The United States Supreme Court announced its decision in Tex. Dep’t of Hous. & Cmty. Affairs v. Inclusive Communities Project, Inc., 2015 WL 2473449, — U.S. — (2015), upholding disparate impact claims under the Fair Housing Act (FHA), 42 U.S.C. §3601 et seq. The case involved a challenge to criteria used by a state agency on where to give tax credits that subsidize construction of low-income housing. Plaintiff is a nonprofit organization that promotes housing for low-income families. It claimed that the agency’s formula steered housing to poorer areas and thus perpetuated or aggravated racial segregation in housing. The specific question taken by the Supreme Court was whether disparate impact claims are at all available under the Fair Housing Act. The Court decided that they are but limited them because of constitutional principles.
The Court noted that earlier cases had upheld disparate impact claims in employment discrimination when the statutes focused on consequences of actions rather than just motivation. Those statutes were Title VII of the 1964 Civil Rights Act and the Age Discrimination in Employment Act of 1967. The FHA makes it unlawful to “otherwise make unavailable” housing because of race or other characteristics. 42 U.S.C. §3604(a). That wording refers to consequences and thus supports a disparate impact approach. The mere fact that the statute makes actions illegal if they are undertaken “because of race” does not mean the statute requires a showing of intentional discrimination. Moreover, the 1988 amendments to the Fair Housing Act (which added “handicap” as a protected class among other things) showed that Congress approved of the uniform case law that had interpreted the FHA to include a disparate impact claim. Justice Kennedy’s opinion refers to Congress’s explicit consideration of disparate impact claims by reference to legislative history and its rejection of a proposed amendment that would have eliminated disparate impact claims. Moreover, the 1988 Act included 3 exemptions from disparate impact claims that would have been superfluous had they not been available. For example, the 1988 amendments provided that “[n]othing in [the FHA] limits the applicability of any reasonable . . . restrictions regarding the maximum number of occupants permitted to occupy a dwelling.” 42 U.S.C. §3607(b)(1).
At the same time, the Court held that the Constitution prohibits enforcing a disparate impact claim based solely on statistical evidence of a disparity; rather, plaintiffs must show that defendant’s policy causes the disparity and that “there is an alternative practice that has less disparate impact and serves the [defendant’s] legitimate needs.” Because actors must be able to achieve legitimate government or private policies, such policies are not contrary to the disparate-impact requirement unless they are “artificial, arbitrary, and unnecessary barriers” to equal access to housing.

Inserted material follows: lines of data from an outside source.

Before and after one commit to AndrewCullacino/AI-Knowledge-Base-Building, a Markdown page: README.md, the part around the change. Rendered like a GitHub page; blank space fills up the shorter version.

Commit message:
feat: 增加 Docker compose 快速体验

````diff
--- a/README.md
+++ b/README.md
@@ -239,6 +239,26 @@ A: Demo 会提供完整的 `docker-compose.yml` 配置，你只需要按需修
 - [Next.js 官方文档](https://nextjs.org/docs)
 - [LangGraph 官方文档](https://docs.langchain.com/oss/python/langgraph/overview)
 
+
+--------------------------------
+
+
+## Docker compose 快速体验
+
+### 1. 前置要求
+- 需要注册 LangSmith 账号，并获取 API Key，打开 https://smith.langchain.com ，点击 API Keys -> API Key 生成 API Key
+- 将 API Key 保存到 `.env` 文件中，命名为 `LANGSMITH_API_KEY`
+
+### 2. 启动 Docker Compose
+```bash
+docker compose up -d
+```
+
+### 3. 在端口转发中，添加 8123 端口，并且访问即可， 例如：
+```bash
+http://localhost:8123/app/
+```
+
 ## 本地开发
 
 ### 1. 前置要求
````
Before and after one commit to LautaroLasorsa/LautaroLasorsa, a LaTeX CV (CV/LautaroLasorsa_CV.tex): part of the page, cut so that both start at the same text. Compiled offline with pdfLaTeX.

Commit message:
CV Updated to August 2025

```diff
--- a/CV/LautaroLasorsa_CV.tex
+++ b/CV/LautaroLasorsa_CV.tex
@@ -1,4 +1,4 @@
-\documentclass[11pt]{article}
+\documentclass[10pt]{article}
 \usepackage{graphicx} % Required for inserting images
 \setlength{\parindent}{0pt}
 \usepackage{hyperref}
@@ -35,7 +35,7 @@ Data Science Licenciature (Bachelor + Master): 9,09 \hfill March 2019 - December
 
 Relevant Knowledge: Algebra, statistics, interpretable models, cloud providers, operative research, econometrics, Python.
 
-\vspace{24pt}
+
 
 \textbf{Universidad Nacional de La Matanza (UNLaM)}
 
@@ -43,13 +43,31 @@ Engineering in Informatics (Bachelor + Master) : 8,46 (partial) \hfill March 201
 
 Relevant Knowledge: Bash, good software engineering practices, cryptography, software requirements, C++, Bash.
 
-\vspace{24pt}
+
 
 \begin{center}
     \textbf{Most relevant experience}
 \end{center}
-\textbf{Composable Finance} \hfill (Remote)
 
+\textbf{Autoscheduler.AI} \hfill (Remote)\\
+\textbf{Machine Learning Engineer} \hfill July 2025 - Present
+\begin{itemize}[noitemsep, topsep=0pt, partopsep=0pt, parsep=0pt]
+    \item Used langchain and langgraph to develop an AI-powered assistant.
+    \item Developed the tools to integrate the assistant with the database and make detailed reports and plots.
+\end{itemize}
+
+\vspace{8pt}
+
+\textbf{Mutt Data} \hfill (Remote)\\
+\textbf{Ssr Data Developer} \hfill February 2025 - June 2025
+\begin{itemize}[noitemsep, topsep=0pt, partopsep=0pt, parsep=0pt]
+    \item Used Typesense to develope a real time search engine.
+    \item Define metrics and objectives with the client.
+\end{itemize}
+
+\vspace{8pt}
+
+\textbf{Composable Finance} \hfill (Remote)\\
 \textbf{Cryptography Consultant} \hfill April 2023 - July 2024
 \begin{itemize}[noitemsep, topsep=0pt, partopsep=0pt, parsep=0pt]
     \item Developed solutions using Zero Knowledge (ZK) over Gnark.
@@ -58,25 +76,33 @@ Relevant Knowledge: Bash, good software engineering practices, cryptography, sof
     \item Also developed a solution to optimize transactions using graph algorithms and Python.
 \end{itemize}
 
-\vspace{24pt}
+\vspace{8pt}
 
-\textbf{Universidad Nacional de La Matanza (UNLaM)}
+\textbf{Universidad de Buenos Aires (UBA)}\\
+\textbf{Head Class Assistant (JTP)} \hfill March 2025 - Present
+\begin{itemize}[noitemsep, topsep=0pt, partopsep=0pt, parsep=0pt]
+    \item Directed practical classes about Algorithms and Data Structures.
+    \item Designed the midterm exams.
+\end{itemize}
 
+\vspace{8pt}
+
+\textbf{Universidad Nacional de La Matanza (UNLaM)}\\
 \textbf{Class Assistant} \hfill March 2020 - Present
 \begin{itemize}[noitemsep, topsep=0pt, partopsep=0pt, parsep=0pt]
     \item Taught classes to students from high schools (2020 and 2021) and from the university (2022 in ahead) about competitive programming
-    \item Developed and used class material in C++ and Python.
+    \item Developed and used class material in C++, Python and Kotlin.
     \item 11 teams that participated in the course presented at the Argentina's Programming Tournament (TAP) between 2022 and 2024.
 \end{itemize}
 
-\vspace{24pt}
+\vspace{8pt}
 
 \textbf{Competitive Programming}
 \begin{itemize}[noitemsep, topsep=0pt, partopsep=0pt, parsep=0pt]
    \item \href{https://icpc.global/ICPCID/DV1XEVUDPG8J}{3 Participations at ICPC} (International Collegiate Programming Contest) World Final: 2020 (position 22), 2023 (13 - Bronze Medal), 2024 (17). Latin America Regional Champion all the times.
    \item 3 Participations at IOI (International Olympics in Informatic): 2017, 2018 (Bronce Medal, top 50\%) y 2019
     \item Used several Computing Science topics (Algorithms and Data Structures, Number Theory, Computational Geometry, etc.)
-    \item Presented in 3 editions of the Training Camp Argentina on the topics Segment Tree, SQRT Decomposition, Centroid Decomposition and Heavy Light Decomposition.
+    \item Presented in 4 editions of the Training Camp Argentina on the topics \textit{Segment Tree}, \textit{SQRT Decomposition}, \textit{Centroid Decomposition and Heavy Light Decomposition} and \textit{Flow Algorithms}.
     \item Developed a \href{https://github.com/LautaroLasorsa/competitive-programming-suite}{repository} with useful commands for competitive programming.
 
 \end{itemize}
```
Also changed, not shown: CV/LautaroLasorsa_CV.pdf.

Mainly because of this limitation on the applicability of disparate impact claims, the Court remanded for consideration of whether the Texas policies met this standard.
Remedial orders must be limited to eliminating the offending practice and should be race-neutral where possible.
The Court’s recognition of disparate impact claims preserves their function in the context of zoning laws. In explaining the “discriminatory practices” the disparate impact claim was intended to eradicate, the Court explained: “These unlawful practices include zoning laws and other housing restrictions that function unfairly to exclude minorities from certain neighborhoods without any sufficient justification. Suits targeting such practices reside at the heartland of disparate-impact liability,” (citing the foundational case of Huntington Branch, NAACP v. Huntington, 844 F. 2d 926, 935–936 (2d Cir 1988), among other cases).
Importantly, the Court clarified that disparate impact claims are available against both private and governmental defendants, rejecting a theory that at least one Circuit had adopted in the past.
It appears that the recent regulations of the Department of Housing and Urban Development that define disparate impact claims are largely consistent with the Supreme Court’s analysis but whether that is actually so may need to await further litigation. Implementation of the Fair Housing Act’s Discriminatory Effects Standard, 78 Fed. Reg. 11460 (2013), 24 C.F.R. §100.500.